There’s a rumbling… not just in stomachs, but in the hearts and minds of foodies and activists across the globe. It seems to have started (as many things do) from a niggling dissatisfaction around what passes as good food these days.
I spend way more time than I used to read the fine print on labels in the supermarket, which increasingly results in a deep sigh and a replacing of the item back on the shelf. Squint at the tiny print, sigh, replace, repeat. Corn syrup – boo! Palm oil – boo! You know I could go on and on here… But the meat section, not much in the way of labels there. Should be pretty straight forward… If the chicken says un-medicated I’m sure it’s fine, and lean red meat is such a great source of iron and protein right?
The sad fact is industrial agricultural practices have been flying under the radar for far too long. Meat production (beef in particular) is having a huge impact on the planet. Extraordinary amounts of land and water resources are dedicated to not just raising, but feeding the miserable medicated creatures that wind up between hamburger buns across the globe.
On one hand, I feel compelled to bombard you with reports, research, facts and figures about methane, gas flushing, and water politics, to support my wild assertions, but I’m aware of the fatigue and despair that comes with wading through all that information.
It’s hard to know what and who to believe. I find myself trusting my gut more (not just figuratively). Apparently, our guts are smarter than perhaps many of us have given them credit for, (thanks to the discovery of complex neural networks in there). My stomach and my hands are building a relationship. Everything I take the time to make with my own hands seems to be receiving a ringing endorsement from my belly, and the bellies of those I share my food with.
Time is short, and attention spans even shorter, so I’ll steal another precious moment to plant a seed before that feeling descends, the one that’s a combination of overwhelm, angst, powerlessness, and complacency; a seed that reminds you how powerful the simple exercise of choice can be.

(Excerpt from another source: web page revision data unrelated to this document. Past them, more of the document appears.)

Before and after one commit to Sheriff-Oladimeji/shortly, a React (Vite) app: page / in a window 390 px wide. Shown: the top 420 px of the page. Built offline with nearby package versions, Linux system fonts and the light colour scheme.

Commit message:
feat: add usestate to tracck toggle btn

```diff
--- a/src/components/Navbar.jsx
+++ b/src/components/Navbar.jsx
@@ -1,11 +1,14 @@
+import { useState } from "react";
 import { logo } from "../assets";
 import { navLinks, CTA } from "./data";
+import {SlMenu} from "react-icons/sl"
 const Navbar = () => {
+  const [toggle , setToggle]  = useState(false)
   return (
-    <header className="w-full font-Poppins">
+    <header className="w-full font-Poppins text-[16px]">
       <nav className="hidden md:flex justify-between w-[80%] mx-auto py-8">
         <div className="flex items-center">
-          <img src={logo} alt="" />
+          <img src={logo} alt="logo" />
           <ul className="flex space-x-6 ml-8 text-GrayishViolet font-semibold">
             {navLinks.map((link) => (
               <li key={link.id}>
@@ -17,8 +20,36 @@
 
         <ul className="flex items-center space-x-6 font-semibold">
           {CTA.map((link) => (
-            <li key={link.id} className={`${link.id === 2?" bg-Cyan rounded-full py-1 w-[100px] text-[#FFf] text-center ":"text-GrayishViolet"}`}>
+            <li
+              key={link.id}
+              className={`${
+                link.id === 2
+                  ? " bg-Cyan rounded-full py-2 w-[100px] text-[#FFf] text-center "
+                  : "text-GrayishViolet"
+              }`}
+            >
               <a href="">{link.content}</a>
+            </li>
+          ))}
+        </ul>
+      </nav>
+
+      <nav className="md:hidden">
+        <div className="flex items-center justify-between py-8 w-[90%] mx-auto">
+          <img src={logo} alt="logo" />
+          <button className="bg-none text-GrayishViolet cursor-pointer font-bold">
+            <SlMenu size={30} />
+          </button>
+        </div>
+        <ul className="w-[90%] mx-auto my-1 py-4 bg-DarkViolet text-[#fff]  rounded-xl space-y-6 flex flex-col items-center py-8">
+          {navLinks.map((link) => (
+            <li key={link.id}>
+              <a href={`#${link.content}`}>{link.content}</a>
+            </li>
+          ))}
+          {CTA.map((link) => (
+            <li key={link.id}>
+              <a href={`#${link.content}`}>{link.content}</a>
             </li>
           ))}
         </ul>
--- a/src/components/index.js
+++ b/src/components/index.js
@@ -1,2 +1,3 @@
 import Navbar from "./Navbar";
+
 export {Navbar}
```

Take back power over your table. Consider a reduction in mass-produced meat, starting with beef. Support alternative proteins. And when you buy meat, buy it from folks who care about their animals. As a rough guide, the smaller the animal, the smaller the carbon footprint. It doesn’t get much smaller (or more nutritious than crickets). Tiny feet, tiny footprint. I’ve been working with cricket protein for a couple of years now and shared it with friends, especially the gym nerds, who are always looking for smart ways to sneak more protein into their diets, to support their shiny new muscles. I’ve become quite adept at blending spices to balance the earthiness into delicious combinations that are easy to use.
The food revolution has begun, it’s slow and steady, one mouthful at a time. I’m hungry for change, for connection, for better health that doesn't cost an arm and a leg, and a planet. Join us, and put the future where your mouth is.